Marisa Struckhoff and her four siblings were like a lot of adult children – holding their breath while searching for an answer to an aging parent’s physical and emotional decline.
But Jim Thurman’s kids were finally able to exhale when they found Almost Home, 1919 Van Buren. The non-profit entity, which offers residential, caregiver-respite and hospice services, is observing its first year in business this month.
Thurman, 89, has lived at Almost Home since May 2014. Many longtime Great Bend residents remember Thurman as an independent insurance agent and former mayor.
Struckhoff, his daughter who lives in Fort Collins, Co., visited recently and said Almost Home is a “huge blessing” in many ways.
“Dad was not doing well living at home by himself,” Struckhoff recalled.
“We needed to make a switch. After checking our options, we were within hours of Dad moving into another facility. Then we heard about Almost Home.
“We dropped in unannounced, took a tour and said ‘this is it; this is where he belongs,’” she continued. “It is truly amazing how much better he is physically and mentally.”
Prior to the move, Struckhoff and her siblings had to wonder: Is he taking his medications? Did he fall? Was there food in the fridge? If so, did he feel like cooking and eating it?
“Those are worries we don’t have anymore,” Struckhoff said. “These needs are being met. This wonderful, caring staff loves him. Dad is safe and well taken care of.”

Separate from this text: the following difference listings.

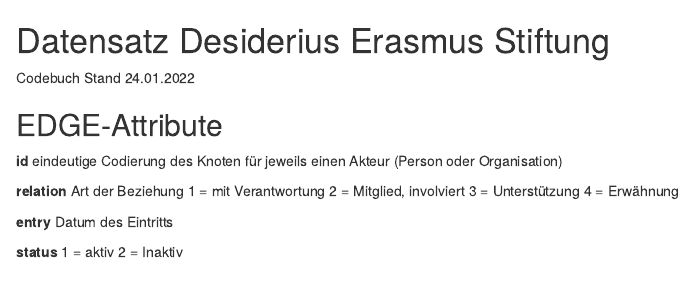
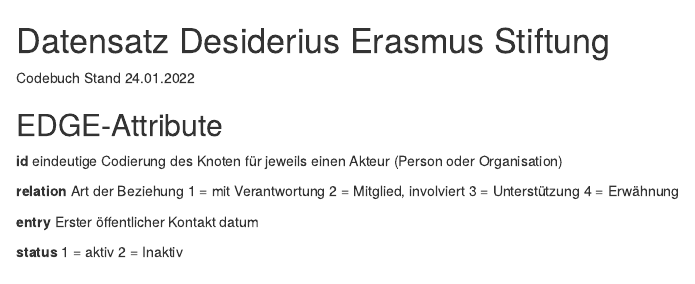
Before and after one commit to Eagle020/des, an R Markdown document (Codebuch.Rmd): the page in a window 1100 px wide, from its top. Rendered offline with R 4.5, knitr and Pandoc, with nearby package versions.

Commit message:
Update Codebuch.Rmd

```diff
--- a/Codebuch.Rmd
+++ b/Codebuch.Rmd
@@ -15,7 +15,8 @@
 4 = Erwähnung
 
 **entry**
-Datum des Eintritts
+Erster öffentlicher Kontakt
+datum
 
 **status**
 1 = aktiv
```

For example, she said, Thurman is a life-long asthmatic and has chronic lung problems. The staff is aware of this condition and is in regular contact with his local doctor.
“They know and we know what is going on all the time,” Struckhoff commented. “The low resident-to-staff ratio is a big thing. The caregivers here know Dad – his likes, dislikes and idiosyncrasies. This is huge for our family.”
Thurman noted that he especially enjoys the “homey atmosphere. Our meals are eaten around the table and the companionship is great.”
He also said that while he is thankful he lives at Almost Home, he appreciates that he and his family can go on outings. They were planning to at least run errands and eat lunch at a local restaurant during his daughter’s recent Struckhoff and her sister are registered nurses; this gives them special insight into the “exceptional care” their father receives, Struckhoff noted. All five children live in Kansas and Colorado.
Leilani Schenkel, Almost Home executive director, noted the first year has exceeded expectations. For example, there is a waiting list for residents and the number of employees has grown from 10 in the beginning to 25 today. The staff includes registered nurses, certified nurse’s aides and certified medication aides.
“We are grateful to the residents, their families and our board of directors,” Schenkel said. “And our staff is outstanding. They are committed and love what they do. They genuinely love these people.”
Schenkel noted that with today’s technology it is easy to stay in long-distance contact with families such as the Thurmans. Phone calls, text messages and emails are common.
“And if we have a special activity, I may send a photo to the family,” she said. “We hear all the time that the community is grateful for this option and our end-of-life care, when necessary. We are grateful to everyone for the overwhelming response to our mission of caring for people in a safe, comfortable home.”